Each of the tables is colorful, different, and original. "Wondering" is themed like an old city overrun with zombies. "Movement" is a creepy laboratory. "Cemetery" is actually rather occult. Each of these is larger than most any real-life pinball table and jam-packed with secrets and things to do. Most notably, you can actually end up in hidden areas battling against the various boss monsters you might recognize from The House of the Dead 2. By combining traditional pinball gameplay with a dash of arcade-style shooting and a dose of horror, The Pinball of the Dead is highly reminiscent of the classic TurboGrafx-16 occult pinball game Devil's Crush.

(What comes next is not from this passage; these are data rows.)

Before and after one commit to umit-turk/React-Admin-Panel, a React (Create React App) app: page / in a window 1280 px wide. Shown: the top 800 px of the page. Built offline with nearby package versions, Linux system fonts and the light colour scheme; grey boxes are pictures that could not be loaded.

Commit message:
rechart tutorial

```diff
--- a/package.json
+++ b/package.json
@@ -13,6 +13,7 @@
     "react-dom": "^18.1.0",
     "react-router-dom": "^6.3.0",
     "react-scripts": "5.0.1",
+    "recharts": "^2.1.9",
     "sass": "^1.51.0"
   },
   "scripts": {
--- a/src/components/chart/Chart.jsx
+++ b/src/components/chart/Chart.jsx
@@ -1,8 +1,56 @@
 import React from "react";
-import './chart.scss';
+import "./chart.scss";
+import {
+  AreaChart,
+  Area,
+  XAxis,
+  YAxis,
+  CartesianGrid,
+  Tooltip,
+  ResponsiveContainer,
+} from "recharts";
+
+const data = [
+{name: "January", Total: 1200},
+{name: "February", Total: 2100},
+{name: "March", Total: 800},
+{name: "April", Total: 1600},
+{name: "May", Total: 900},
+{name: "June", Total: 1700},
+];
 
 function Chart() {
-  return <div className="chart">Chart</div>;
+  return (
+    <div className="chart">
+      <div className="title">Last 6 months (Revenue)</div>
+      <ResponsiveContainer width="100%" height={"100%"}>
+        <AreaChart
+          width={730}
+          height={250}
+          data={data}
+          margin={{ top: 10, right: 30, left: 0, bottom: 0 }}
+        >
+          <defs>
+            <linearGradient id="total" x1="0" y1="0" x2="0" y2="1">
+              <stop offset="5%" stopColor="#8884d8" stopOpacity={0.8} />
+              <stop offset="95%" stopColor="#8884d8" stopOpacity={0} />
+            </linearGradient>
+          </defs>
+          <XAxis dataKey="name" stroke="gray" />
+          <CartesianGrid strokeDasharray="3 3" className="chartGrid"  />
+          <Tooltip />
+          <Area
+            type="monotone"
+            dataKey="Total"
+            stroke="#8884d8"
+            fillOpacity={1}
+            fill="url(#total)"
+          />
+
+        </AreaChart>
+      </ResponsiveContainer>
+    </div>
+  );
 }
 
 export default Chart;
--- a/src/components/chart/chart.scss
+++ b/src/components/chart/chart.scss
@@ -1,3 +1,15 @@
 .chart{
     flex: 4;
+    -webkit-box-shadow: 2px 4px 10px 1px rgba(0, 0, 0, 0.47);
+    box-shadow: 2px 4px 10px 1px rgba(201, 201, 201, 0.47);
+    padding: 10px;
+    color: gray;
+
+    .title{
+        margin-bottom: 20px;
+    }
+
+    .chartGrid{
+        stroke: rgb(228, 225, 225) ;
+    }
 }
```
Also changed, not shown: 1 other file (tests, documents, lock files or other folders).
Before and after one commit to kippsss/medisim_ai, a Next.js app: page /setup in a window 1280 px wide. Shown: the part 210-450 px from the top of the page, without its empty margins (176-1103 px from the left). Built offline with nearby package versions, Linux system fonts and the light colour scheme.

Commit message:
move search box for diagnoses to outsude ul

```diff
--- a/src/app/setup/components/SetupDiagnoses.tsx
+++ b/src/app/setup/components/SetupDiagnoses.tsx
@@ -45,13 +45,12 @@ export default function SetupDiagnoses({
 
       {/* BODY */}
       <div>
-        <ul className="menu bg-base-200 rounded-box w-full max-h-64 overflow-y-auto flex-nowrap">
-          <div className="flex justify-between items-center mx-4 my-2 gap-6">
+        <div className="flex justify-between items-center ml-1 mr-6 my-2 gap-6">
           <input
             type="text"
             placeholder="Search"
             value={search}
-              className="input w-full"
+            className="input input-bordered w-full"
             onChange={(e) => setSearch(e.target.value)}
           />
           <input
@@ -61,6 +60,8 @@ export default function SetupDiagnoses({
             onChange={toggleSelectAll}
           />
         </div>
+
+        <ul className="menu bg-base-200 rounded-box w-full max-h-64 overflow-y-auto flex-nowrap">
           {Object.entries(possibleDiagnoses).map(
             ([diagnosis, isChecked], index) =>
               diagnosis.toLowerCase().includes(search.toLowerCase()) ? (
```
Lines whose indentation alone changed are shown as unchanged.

The Pinball of the Dead plays more or less like a regular pinball table. The default control setting lets you use the shoulder buttons on the Game Boy Advance to control the left and right flippers, respectively, which you'll use to swat a little ball around and across the table, trying to go for tough, high-scoring shots. You can also use the D pad and face buttons to nudge the pinball table in any direction, to try to help place a shot or better yet to keep the ball from going down the gutter, though surprisingly it seems impossible to "tilt" the table by being too pushy. Ball physics are extremely important to any pinball game, and they're serviceable but not spectacular in The Pinball of the Dead. While the ball mostly flits around with the sort of speed and inertia you'd expect from a pinball machine, sometimes it'll get stuck or won't bounce around quite as you'd expect. Generally, the ball also seems a bit floaty, as if it lacks the mass of a real pinball. The fact that you don't see any animated chrome effects on the ball only furthers the sense that this isn't exactly an authentic simulation of pinball physics. Also, some slowdown issues occasionally crop up just as the action starts to get really heated, which is annoying and can throw off your timing.
The game looks good and sounds even better. All the different zombies and boss monsters are animated smoothly and look just like tiny little versions of their original counterparts. To bring home the ridiculousness of the whole affair, the manual reminds you that these various foul creatures sport names like David, Bob, and Patrick. The tables themselves are bright and colorful, yet the horror theme definitely stands out, lending the game a none-too-serious but nonetheless well-crafted sense of the macabre. Fans of The House of the Dead 2 will truly appreciate the soundtrack here, which features excellently remixed, fast-tempo versions of the tracks from that game. On its own merits, it's still one of the better-sounding soundtracks yet done for the Game Boy Advance, though there's a limited selection of tracks, and the music does at times sound tinny. The Pinball of the Dead also boasts a lot of digitized speech clips, straight out of the original games, and even some brief full-motion video bits. Again, fans of the series will love the speech, which is almost as terrible as ever. It's a real treat that when you lose your last ball, the game intones, "My God."
The value of any pinball table is debatable, insofar as it's all right there, right in front of you from the get-go, so the lasting appeal of a game like this isn't obvious. There are some secrets and the boss battles to look forward to, but really, it's not like there's a ton to see in The Pinball of the Dead. Still, as with any good pinball table, the fun of trying to rack up higher and higher scores is something that can become downright addicting. So if you're looking for a fun GBA game that's great to play either for brief stretches or for long periods of time, and especially if you're a fan of the House of the Dead series, then definitely check out The Pinball of the Dead.